The number of lines holding the string "photo" is all that is wanted; count them in the records below.

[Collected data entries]
········

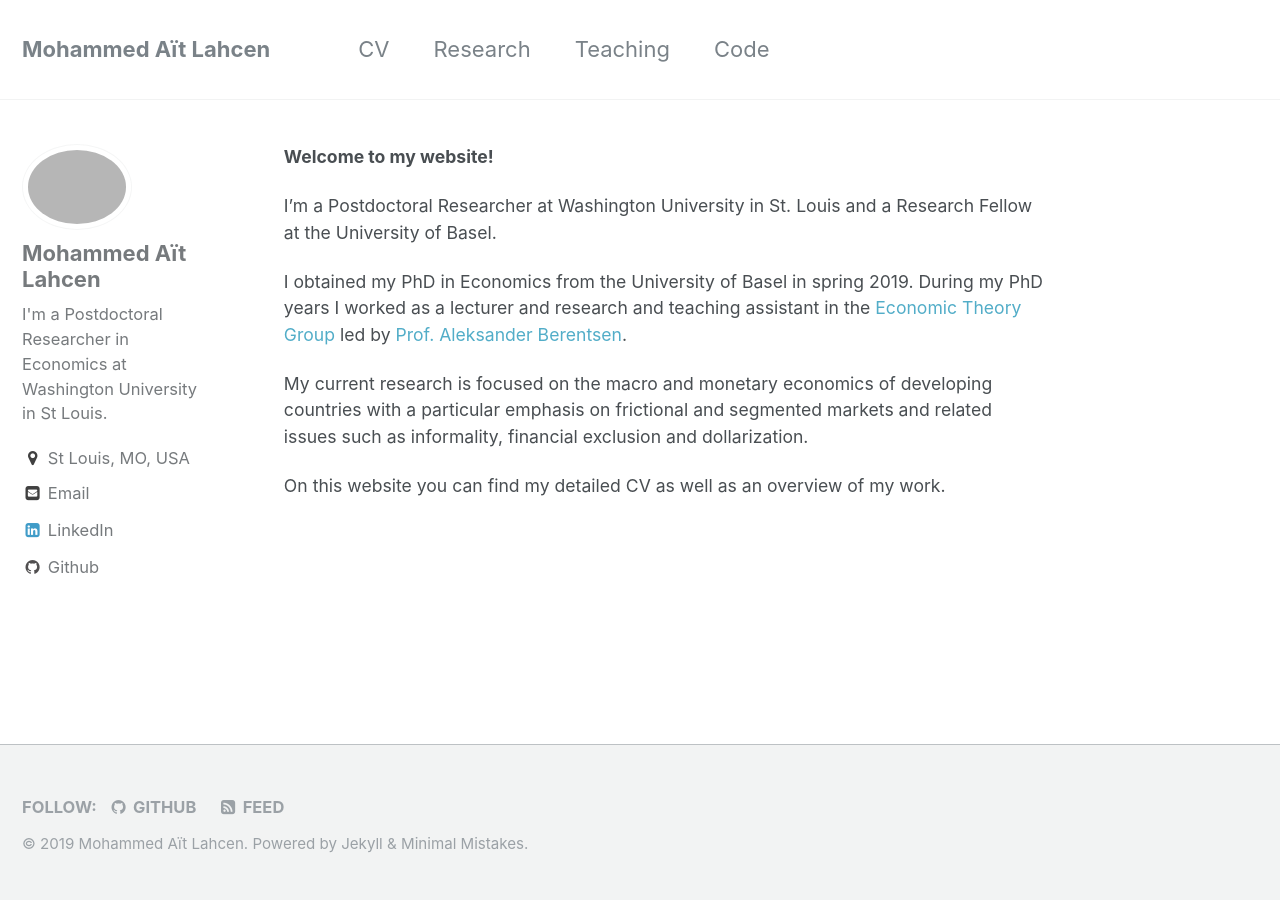
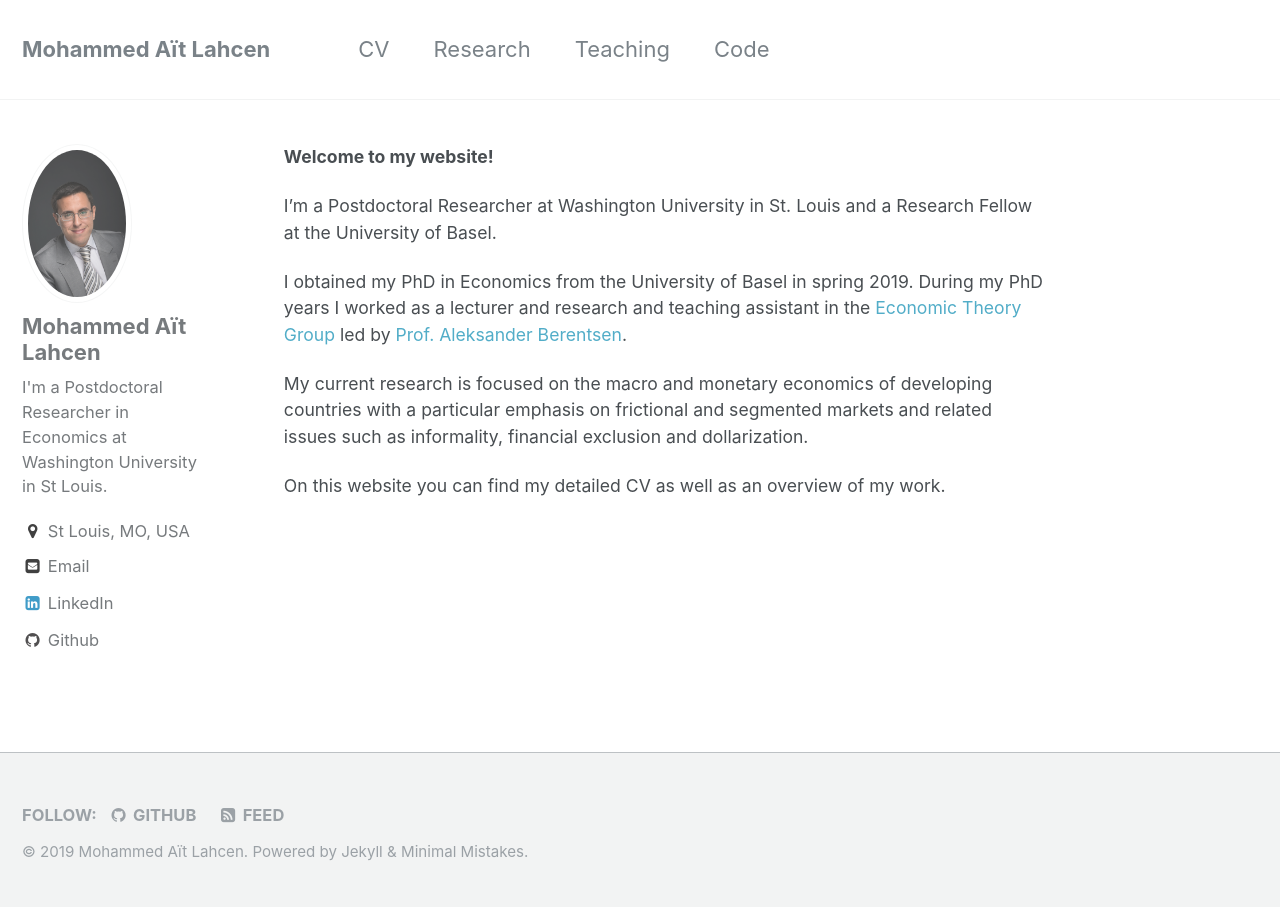
Before and after one commit to maitlahcen/maitlahcen.github.io, a Jekyll site: the page built from index.md, in a window 1280 px wide. Built offline with Jekyll 4.4.1, drawn with Linux system fonts in a browser that asks for light colours.

Commit message:
Update _config.yml

```diff
--- a/_config.yml
+++ b/_config.yml
@@ -78,7 +78,7 @@ analytics:
 # Site Author
 author:
   name             : "Mohammed Aït Lahcen"
-  image            : "bio-photo.jpg"
+  avatar           : "bio-photo.jpg"
   bio              : "I'm a Postdoctoral Researcher in Economics at Washington University in St Louis."
   location         : "St Louis, MO, USA"
   email            : "m.aitlahcen@gmail.com"
```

········

Result for this exercise: 2